The range of a sample is the difference between the largest and smallest value. The interquartile range is potentially more useful. If the sample is ranked in ascending order of magnitude two values of x may be found, the first of which is exceeded by 75% of the sample, the second by 25%; their difference is the interquartile range. An analogous definition applies to a probability distribution.
The variance is the expectation (or mean) of the square of the difference between a random variable and its mean; it is of fundamental importance in statistical analysis. The variance of a continuous distribution with mean μ is
and is denoted by σ2. The variance of a discrete distribution is
and is also denoted by σ2. The sample variance of a sample of n observations with mean x̄ is
and is denoted by s2. The value (n – 1) corrects for bias.
The standard deviation is the square root of the variance, denoted by σ (for a distribution) or s (for a sample). The standard deviation has the same units of measurement as the mean, and for a normal distribution about 5% of the distribution lies beyond about two standard deviations each side of the mean. The standard deviation of the distribution of an estimated quantity is termed the standard error.
The mean deviation is the mean of the absolute deviations of the random variable from the mean.
"measures of variation." A Dictionary of Computing. . Encyclopedia.com. (October 12, 2018). http://www.encyclopedia.com/computing/dictionaries-thesauruses-pictures-and-press-releases/measures-variation
"measures of variation." A Dictionary of Computing. . Retrieved October 12, 2018 from Encyclopedia.com: http://www.encyclopedia.com/computing/dictionaries-thesauruses-pictures-and-press-releases/measures-variation
Encyclopedia.com gives you the ability to cite reference entries and articles according to common styles from the Modern Language Association (MLA), The Chicago Manual of Style, and the American Psychological Association (APA).
Within the “Cite this article” tool, pick a style to see how all available information looks when formatted according to that style. Then, copy and paste the text into your bibliography or works cited list.
Because each style has its own formatting nuances that evolve over time and not all information is available for every reference entry or article, Encyclopedia.com cannot guarantee each citation it generates. Therefore, it’s best to use Encyclopedia.com citations as a starting point before checking the style against your school or publication’s requirements and the most-recent information available at these sites:
Modern Language Association
The Chicago Manual of Style
American Psychological Association

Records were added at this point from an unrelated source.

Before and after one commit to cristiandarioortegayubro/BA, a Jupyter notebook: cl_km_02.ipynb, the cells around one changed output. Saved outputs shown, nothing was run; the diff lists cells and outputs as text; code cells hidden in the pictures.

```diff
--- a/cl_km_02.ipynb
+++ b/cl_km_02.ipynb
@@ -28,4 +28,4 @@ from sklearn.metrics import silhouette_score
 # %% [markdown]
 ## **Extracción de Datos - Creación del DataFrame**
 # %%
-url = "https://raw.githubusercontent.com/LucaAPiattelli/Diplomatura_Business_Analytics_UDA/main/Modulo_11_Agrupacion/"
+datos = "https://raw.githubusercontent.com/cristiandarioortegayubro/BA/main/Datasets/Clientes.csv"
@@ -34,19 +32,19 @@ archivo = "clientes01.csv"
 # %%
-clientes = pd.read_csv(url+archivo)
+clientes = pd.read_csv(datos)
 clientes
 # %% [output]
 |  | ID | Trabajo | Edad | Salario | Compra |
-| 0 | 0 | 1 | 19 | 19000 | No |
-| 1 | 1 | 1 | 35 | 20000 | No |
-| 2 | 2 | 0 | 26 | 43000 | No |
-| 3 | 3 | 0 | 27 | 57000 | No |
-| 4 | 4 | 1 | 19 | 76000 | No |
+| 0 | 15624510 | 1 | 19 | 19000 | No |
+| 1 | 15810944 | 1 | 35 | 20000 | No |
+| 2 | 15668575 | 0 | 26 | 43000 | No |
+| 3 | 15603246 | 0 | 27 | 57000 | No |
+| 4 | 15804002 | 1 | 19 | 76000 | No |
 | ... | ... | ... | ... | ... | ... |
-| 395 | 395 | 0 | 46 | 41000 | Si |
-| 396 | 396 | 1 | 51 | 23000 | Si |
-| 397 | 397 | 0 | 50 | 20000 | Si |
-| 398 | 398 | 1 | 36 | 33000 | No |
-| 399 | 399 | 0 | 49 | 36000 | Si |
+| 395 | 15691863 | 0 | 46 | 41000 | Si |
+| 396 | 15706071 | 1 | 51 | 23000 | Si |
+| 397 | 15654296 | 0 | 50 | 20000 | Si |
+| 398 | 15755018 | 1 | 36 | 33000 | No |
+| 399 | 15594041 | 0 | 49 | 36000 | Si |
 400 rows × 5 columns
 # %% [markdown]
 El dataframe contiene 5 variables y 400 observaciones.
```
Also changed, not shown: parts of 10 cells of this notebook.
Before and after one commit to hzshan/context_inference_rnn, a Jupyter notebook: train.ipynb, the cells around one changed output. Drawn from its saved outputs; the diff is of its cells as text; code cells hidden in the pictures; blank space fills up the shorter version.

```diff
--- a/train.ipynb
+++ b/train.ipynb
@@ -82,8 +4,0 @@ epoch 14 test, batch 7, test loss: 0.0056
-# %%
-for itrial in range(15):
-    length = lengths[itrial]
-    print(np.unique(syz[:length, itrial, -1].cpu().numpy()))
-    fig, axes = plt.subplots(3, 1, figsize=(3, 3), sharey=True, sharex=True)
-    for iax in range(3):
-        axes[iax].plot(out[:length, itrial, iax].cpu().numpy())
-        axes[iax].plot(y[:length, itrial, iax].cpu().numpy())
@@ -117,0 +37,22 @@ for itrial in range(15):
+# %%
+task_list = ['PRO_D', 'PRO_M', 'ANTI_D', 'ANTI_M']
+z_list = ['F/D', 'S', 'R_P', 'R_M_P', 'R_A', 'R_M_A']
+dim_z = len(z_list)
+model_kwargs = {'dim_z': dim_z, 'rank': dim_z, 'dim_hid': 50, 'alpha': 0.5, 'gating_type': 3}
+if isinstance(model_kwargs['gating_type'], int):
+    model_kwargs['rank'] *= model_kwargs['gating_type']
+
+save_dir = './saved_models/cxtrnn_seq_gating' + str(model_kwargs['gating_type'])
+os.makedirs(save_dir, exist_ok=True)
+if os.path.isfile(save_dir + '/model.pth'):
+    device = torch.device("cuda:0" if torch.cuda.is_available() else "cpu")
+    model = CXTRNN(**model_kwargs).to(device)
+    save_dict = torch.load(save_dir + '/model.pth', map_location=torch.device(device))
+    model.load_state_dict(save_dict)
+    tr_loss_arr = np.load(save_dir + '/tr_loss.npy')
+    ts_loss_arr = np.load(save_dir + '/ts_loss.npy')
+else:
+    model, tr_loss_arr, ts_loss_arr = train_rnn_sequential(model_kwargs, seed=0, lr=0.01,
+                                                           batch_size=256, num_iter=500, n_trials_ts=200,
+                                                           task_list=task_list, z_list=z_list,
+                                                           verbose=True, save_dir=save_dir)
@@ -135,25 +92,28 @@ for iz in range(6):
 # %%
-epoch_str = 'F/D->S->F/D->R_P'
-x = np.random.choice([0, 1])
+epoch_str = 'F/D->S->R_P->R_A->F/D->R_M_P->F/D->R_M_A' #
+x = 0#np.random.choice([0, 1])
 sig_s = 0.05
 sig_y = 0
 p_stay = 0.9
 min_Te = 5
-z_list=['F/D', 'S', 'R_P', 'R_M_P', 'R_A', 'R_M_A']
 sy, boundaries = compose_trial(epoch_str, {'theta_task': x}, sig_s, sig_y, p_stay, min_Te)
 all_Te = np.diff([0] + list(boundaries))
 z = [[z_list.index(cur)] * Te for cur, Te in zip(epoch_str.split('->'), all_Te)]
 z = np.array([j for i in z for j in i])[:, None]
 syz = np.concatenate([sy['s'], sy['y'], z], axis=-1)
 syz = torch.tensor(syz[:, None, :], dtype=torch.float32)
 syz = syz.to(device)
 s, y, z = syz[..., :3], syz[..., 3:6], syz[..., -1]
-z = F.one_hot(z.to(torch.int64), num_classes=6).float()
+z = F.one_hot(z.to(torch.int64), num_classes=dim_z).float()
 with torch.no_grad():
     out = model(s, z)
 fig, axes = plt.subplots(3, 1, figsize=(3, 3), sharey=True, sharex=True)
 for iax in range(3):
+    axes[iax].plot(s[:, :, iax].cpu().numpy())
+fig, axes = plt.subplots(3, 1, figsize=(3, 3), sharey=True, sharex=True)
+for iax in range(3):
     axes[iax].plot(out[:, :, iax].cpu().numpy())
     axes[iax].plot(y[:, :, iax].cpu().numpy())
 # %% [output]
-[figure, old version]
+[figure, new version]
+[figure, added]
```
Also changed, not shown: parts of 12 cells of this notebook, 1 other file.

- Most online reference entries and articles do not have page numbers. Therefore, that information is unavailable for most Encyclopedia.com content. However, the date of retrieval is often important. Refer to each style’s convention regarding the best way to format page numbers and retrieval dates.
- In addition to the MLA, Chicago, and APA styles, your school, university, publication, or institution may have its own requirements for citations. Therefore, be sure to refer to those guidelines when editing your bibliography or works cited list.